Front-end code edit data
>>>

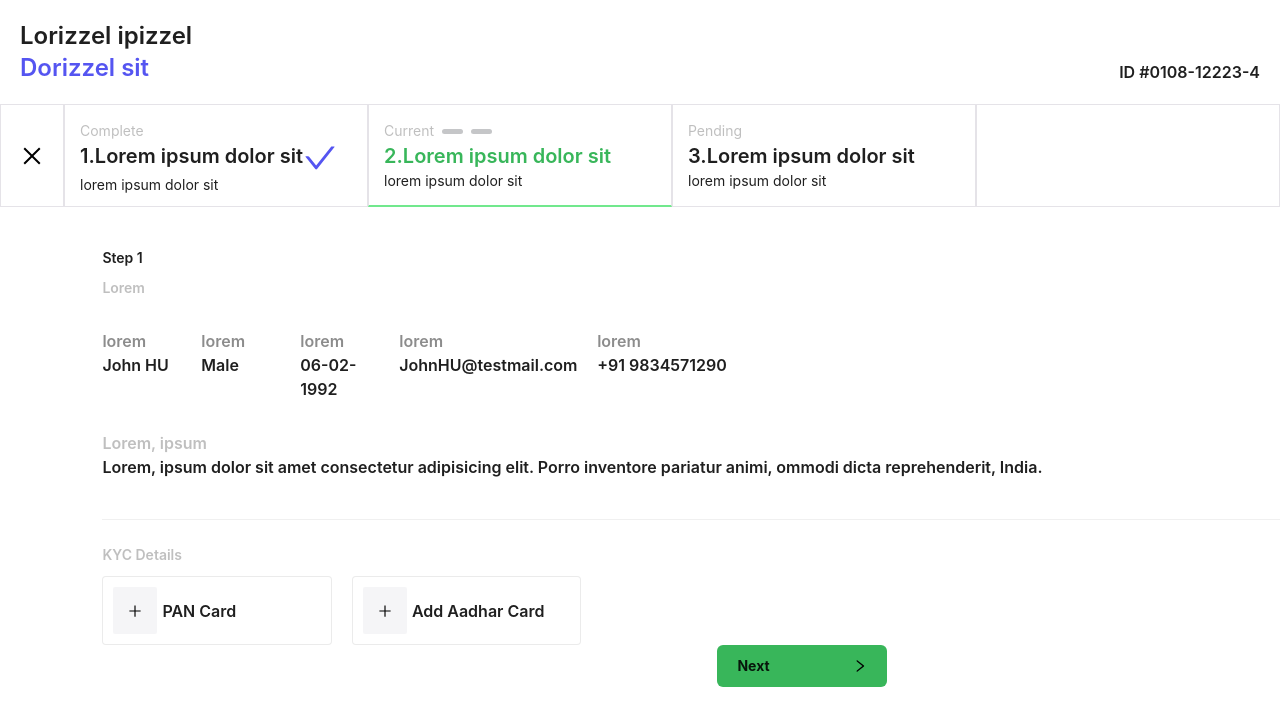
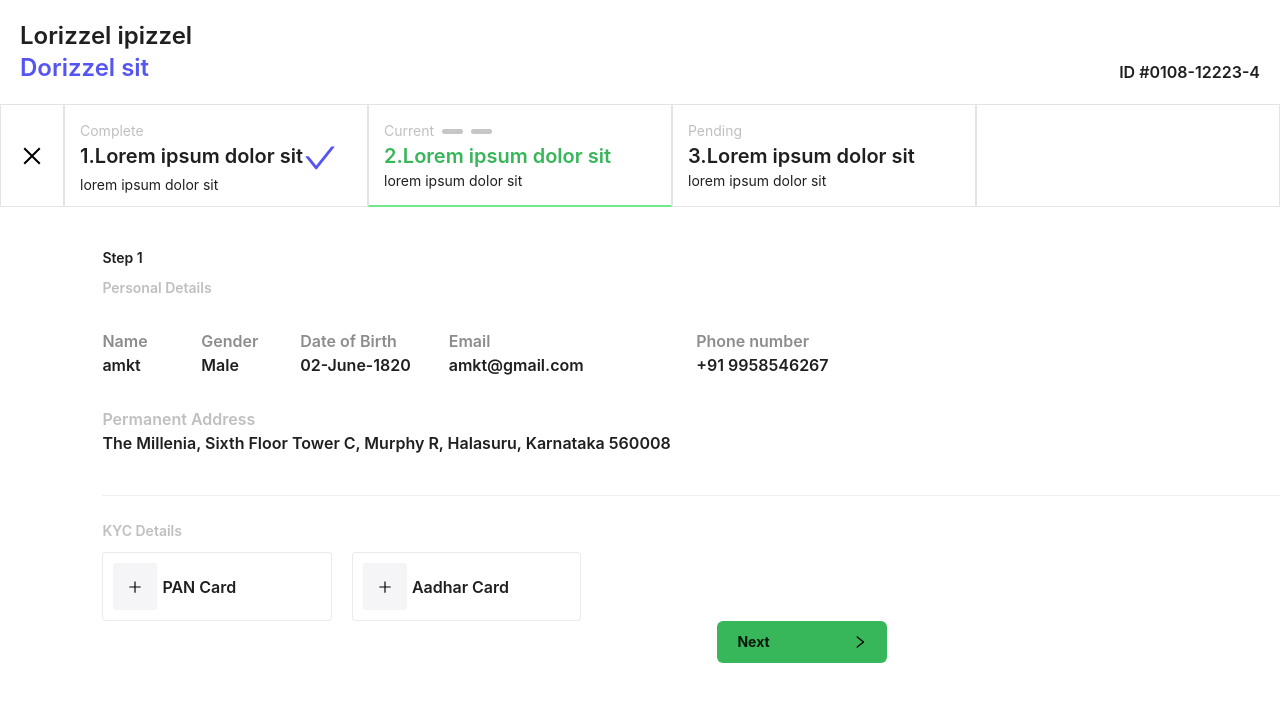
Before and after one commit to ritik07/pannel, a React (Create React App) app: page /claim/step-3 in a window 1280 px wide. Shown: the top 726 px of the page. Built offline with nearby package versions, Linux system fonts and the light colour scheme.

Commit message:
TASK:step3: part 0 api integration, session storage synced with redux:DONE:100;TIME:1hr 13min

```diff
--- a/src/components/form/form-container/step-1/current.form-container.tsx
+++ b/src/components/form/form-container/step-1/current.form-container.tsx
@@ -47,16 +47,15 @@ const CurrentForm = () => {
   };
 
   const handleTransitionDate = (event: moment.Moment | null) => {
-    console.log("event", event);
-
     // Check if event is not null (user selected a date)
     if (event) {
       let tranistionDate = event.toISOString(); // Convert the date to ISO format
-      console.log("tranistionDate", tranistionDate);
       // Retrieve and update the user data from sessionStorage
       let sessionUserData: any = sessionStorage.getItem("userData");
-      console.log("sessionUserData", sessionUserData);
 
+      /**
+       * @action - update session storage and sync it with redux dispatch
+       */
       let temp = JSON.parse(sessionUserData);
       if (sessionUserData) {
         sessionStorage.setItem(
@@ -67,6 +66,9 @@ const CurrentForm = () => {
           })
         );
       }
+      /**
+       * sync redux with session storage
+       */
       dispatch(
         setPannelData({
           ...temp,
@@ -76,7 +78,6 @@ const CurrentForm = () => {
     }
   };
 
-  console.log("object->>>>", pannelData["memoData"].tranistion_data);
   return pannelData ? (
     <div>
       <Text disabled className="cs-fw-500">
@@ -203,7 +204,13 @@ const CurrentForm = () => {
               </Typography.Title>
               <Form.Item>
                 <DatePicker
-                  value={dayjs(pannelData["memoData"].tranistion_data)}
+                  value={
+                    pannelData["memoData"] &&
+                    pannelData["memoData"].tranistion_data
+                      ? dayjs(pannelData["memoData"].tranistion_data)
+                      : undefined
+                  }
+                  defaultValue={undefined}
                   format={"DD/MM/YYYY"}
                   onChange={(e: any) => handleTransitionDate(e)}
                   className="cs-tm-8"
--- a/src/components/form/form-container/step-3/part-0/document-card/document-card.tsx
+++ b/src/components/form/form-container/step-3/part-0/document-card/document-card.tsx
@@ -78,7 +78,7 @@ const DocumentCard = ({
             </div>
 
             <div className="cs-dis-flex cs-center">
-              <Typography.Text className="cs-color-primary">
+              <Typography.Text className="cs-color-primary cs-pointer">
                 Download
               </Typography.Text>
             </div>
--- a/src/components/form/form-container/step-3/part-0/part-0.tsx
+++ b/src/components/form/form-container/step-3/part-0/part-0.tsx
@@ -1,31 +1,35 @@
-import React, { useState } from "react";
+import React, { useState, useEffect } from "react";
 import { Col, Divider, Form, Row, Space, Typography } from "antd";
 import DocumentCard from "./document-card/document-card";
 import ButtonContinue from "../../../../button-continue/button-continue";
-import { setNestedProgress } from "../../../../../redux/actions/tabProgress";
+import {
+  setNestedProgress,
+  setPannelData,
+} from "../../../../../redux/actions/tabProgress";
 import { useDispatch, useSelector } from "react-redux";
 import { useNavigate } from "react-router-dom";
 
 const { Text, Title } = Typography;
 
 const Part0 = () => {
+  /**
+   * @initialize
+   */
   const dispatch: Function = useDispatch();
   const navigate = useNavigate();
+  const [form] = Form.useForm();
 
+  /**
+   * @selectors
+   */
   const nestedProgress = useSelector(
     (state: any) => state.nestedTabProgress.nestedTabProgress
   );
+  const pannelData = useSelector((state: any) => state.pannelData.pannelData);
 
-  const handleOnNext = () => {
-    if (true) {
-      navigate("/claim/step-3/part-1");
-      let temp = nestedProgress;
-      dispatch(setNestedProgress(temp + 1));
-    }
-  };
-
-  const [form] = Form.useForm();
-
+  /**
+   * @state
+   */
   const [panFile, setPanFile] = useState<{
     panFileValue: string;
     panFileStatus: "upload" | "download";
@@ -33,10 +37,6 @@ const Part0 = () => {
     panFileValue: "",
     panFileStatus: "upload",
   });
-
-  // useEffect(() => {
-  //   console.log("panFile", panFile);
-  // });
 
   const [aadharFile, setAadharFile] = useState<{
     aadharFileValue: string;
@@ -46,12 +46,54 @@ const Part0 = () => {
     aadharFileStatus: "upload",
   });
 
+  /**
+   * @Effects
+   */
+  useEffect(() => {
+    let documentDetail = pannelData["document_details"];
+    if (documentDetail.length) {
+      let pan = documentDetail.find((x: { name: string }) => x?.name === "PAN");
+      let aadhar = documentDetail.find(
+        (x: { name: string }) => x?.name === "AADHAR"
+      );
+
+      if (pan) {
+        setPanFile({
+          panFileStatus: "download",
+          panFileValue: pan?.link,
+        });
+      }
+
+      if (aadhar) {
+        setAadharFile({
+          aadharFileStatus: "download",
+          aadharFileValue: aadhar?.link,
+        });
+      }
+    }
+  }, []);
+
+  /**
+   * @Functions
+   */
+  const handleOnNext = () => {
+    if (true) {
+      navigate("/claim/step-3/part-1");
+      let temp = nestedProgress;
+      dispatch(setNestedProgress(temp + 1));
+    }
+  };
+
   const onPANUpload = async (fileObj: any) => {
     let response = await new Promise((resolve, reject) => {
       setTimeout(() => {
-        resolve(true);
-      }, 100);
+        resolve(
+          "https://www.w3.org/WAI/ER/tests/xhtml/testfiles/resources/pdf/dummy.pdf"
+        );
+      }, 1500);
     });
+    // Retrieve and update the user data from sessionStorage
+    let sessionUserData: any = sessionStorage.getItem("userData");
 
     if (response) {
       setPanFile((rest) => ({
@@ -59,15 +101,37 @@ const Part0 = () => {
         panFileValue: fileObj.name,
         panFileStatus: "download",
       }));
+
+      /**
+       * @action - update session storage and sync it with redux dispatch
+       */
+      let temp = JSON.parse(sessionUserData);
+      sessionStorage.setItem(
+        "userData",
+        JSON.stringify({
+          ...temp,
+          document_details: [
+            ...temp["document_details"],
+            {
+              name: "PAN",
+              link: response,
+            },
+          ],
+        })
+      );
     }
   };
 
   const onAadharUpload = async (fileObj: any) => {
     let response = await new Promise((resolve, reject) => {
       setTimeout(() => {
-        resolve(true);
-      }, 100);
+        resolve(
+          "https://www.w3.org/WAI/ER/tests/xhtml/testfiles/resources/pdf/dummy.pdf"
+        );
+      }, 1500);
     });
+    // Retrieve and update the user data from sessionStorage
+    let sessionUserData: any = sessionStorage.getItem("userData");
 
     if (response) {
       setAadharFile((rest) => ({
@@ -75,6 +139,24 @@ const Part0 = () => {
         aadharFileValue: fileObj.name,
         aadharFileStatus: "download",
       }));
+
+      /**
+       * @action - update session storage and sync it with redux dispatch
+       */
+      let temp = JSON.parse(sessionUserData);
+      sessionStorage.setItem(
+        "userData",
+        JSON.stringify({
+          ...temp,
+          document_details: [
+            ...temp["document_details"],
+            {
+              name: "AADHAR",
+              link: response,
+            },
+          ],
+        })
+      );
     }
   };
 
@@ -83,61 +165,58 @@ const Part0 = () => {
       <Space direction="vertical">
         <Text className="cs-fw-600">{"Step 1"}</Text>
         <Text disabled className="cs-fw-600">
-          {"Lorem"}
+          {"Personal Details"}
         </Text>
       </Space>
 
       <Row className="cs-tm-30" gutter={[10, 10]}>
         <Col span={2}>
           <Title level={5} type="secondary">
-            lorem
+            Name
           </Title>
 
-          <Title level={5}>John HU</Title>
+          <Title level={5}>{pannelData.Full_Name}</Title>
         </Col>
 
         <Col span={2}>
           <Title level={5} type="secondary">
-            lorem
+            Gender
           </Title>
 
-          <Title level={5}>Male</Title>
+          <Title level={5}>{pannelData.Gender}</Title>
         </Col>
 
-        <Col span={2}>
+        <Col span={3}>
           <Title level={5} type="secondary">
-            lorem
+            Date of Birth
           </Title>
 
-          <Title level={5}>06-02-1992</Title>
+          <Title level={5}>{pannelData.DOB}</Title>
         </Col>
 
-        <Col span={4}>
+        <Col span={5}>
           <Title level={5} type="secondary">
-            lorem
+            Email
           </Title>
 
-          <Title level={5}>JohnHU@testmail.com</Title>
+          <Title level={5}>{pannelData.Username}</Title>
         </Col>
 
-        <Col span={4}>
+        <Col span={5}>
           <Title level={5} type="secondary">
-            lorem
+            Phone number
           </Title>
 
-          <Title level={5}>+91 9834571290</Title>
+          <Title level={5}>+91 {pannelData.Mobile_Number}</Title>
         </Col>
       </Row>
 
       <Row className="cs-tm-30">
         <Col span={24}>
           <Title level={5} disabled>
-            Lorem, ipsum
+            Permanent Address
           </Title>
-          <Title level={5}>
-            Lorem, ipsum dolor sit amet consectetur adipisicing elit. Porro
-            inventore pariatur animi, ommodi dicta reprehenderit, India.
-          </Title>
+          <Title level={5}>{pannelData.Permanent_Address}</Title>
         </Col>
       </Row>
 
@@ -162,7 +241,7 @@ const Part0 = () => {
           <DocumentCard
             value="aadhar"
             type={aadharFile.aadharFileStatus}
-            title="Add Aadhar Card"
+            title="Aadhar Card"
             onAadharUpload={onAadharUpload}
           />
         </Col>
--- a/src/components/form/form-container/step-3/step3.tsx
+++ b/src/components/form/form-container/step-3/step3.tsx
@@ -1,70 +1,19 @@
 import React, { useEffect } from "react";
-import ButtonContinue from "../../../button-continue/button-continue";
-import {
-  Card,
-  Col,
-  Form,
-  Input,
-  InputNumber,
-  Row,
-  Space,
-  Typography,
-} from "antd";
 import CSS from "./step-3.module.scss";
-import BankAds from "./bank-ads";
-import Part1 from "./part-1/part-1";
-import Part2 from "./part-2/part-2";
-import Part0 from "./part-0/part-0";
-import { useDispatch, useSelector } from "react-redux";
-import {
-  setProgress,
-  setNestedProgress,
-} from "../../../../redux/actions/tabProgress";
-import { useNavigate } from "react-router-dom";
+import { useDispatch } from "react-redux";
+import { setProgress } from "../../../../redux/actions/tabProgress";
 import { Outlet } from "react-router-dom";
-
-const { Text, Title } = Typography;
 
 const Step3 = () => {
   const dispatch: Function = useDispatch();
-  const navigate = useNavigate();
-
-  const nestedProgress = useSelector(
-    (state: any) => state.nestedTabProgress.nestedTabProgress
-  );
 
   useEffect(() => {
     dispatch(setProgress(3));
   }, []);
 
-  const handleOnContinue = () => {
-    if (true) {
-      navigate("/claim/step-3");
-      dispatch(setProgress(3));
-    }
-  };
-
-  useEffect(() => {
-    console.log("nestedProgress", nestedProgress);
-  }, [nestedProgress]);
-
-  const handleOnNext = () => {
-    let temp = nestedProgress;
-    console.log("nestedProgress", nestedProgress);
-    dispatch(setNestedProgress(temp + 1));
-  };
-
   return (
     <div>
       <Outlet />
-      {/* {nestedProgress === 1 && (
-        <Part0 progressValue={nestedProgress} handleOnNext={handleOnNext} />
-      )}
-      {nestedProgress === 2 && (
-        <Part1 progressValue={nestedProgress} handleOnNext={handleOnNext} />
-      )}
-
-      {nestedProgress === 3 && <Part2 handleOnContinue={handleOnContinue} />} */}
     </div>
   );
 };
--- a/src/pages/form/index.tsx
+++ b/src/pages/form/index.tsx
@@ -13,11 +13,12 @@ const RESPONSE_API = {
   data: {
     //root data -> step 3 part 0
     Full_Name: "amkt",
-    Gender: null,
-    DOB: null,
-    Username: null,
+    Gender: "Male",
+    DOB: "02-June-1820",
+    Username: "amkt@gmail.com",
     Mobile_Number: "9958546267",
-    Permanent_Address: null, // address
+    Permanent_Address:
+      "The Millenia, Sixth Floor Tower C, Murphy R, Halasuru, Karnataka 560008", // address
     employment_details: [
       {
         //filter on A: step 1
```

<<<

Go through the entries above and pull out each line with "handleTransitionDate" in it.

*Response*.
   const handleTransitionDate = (event: moment.Moment | null) => {
                   onChange={(e: any) => handleTransitionDate(e)}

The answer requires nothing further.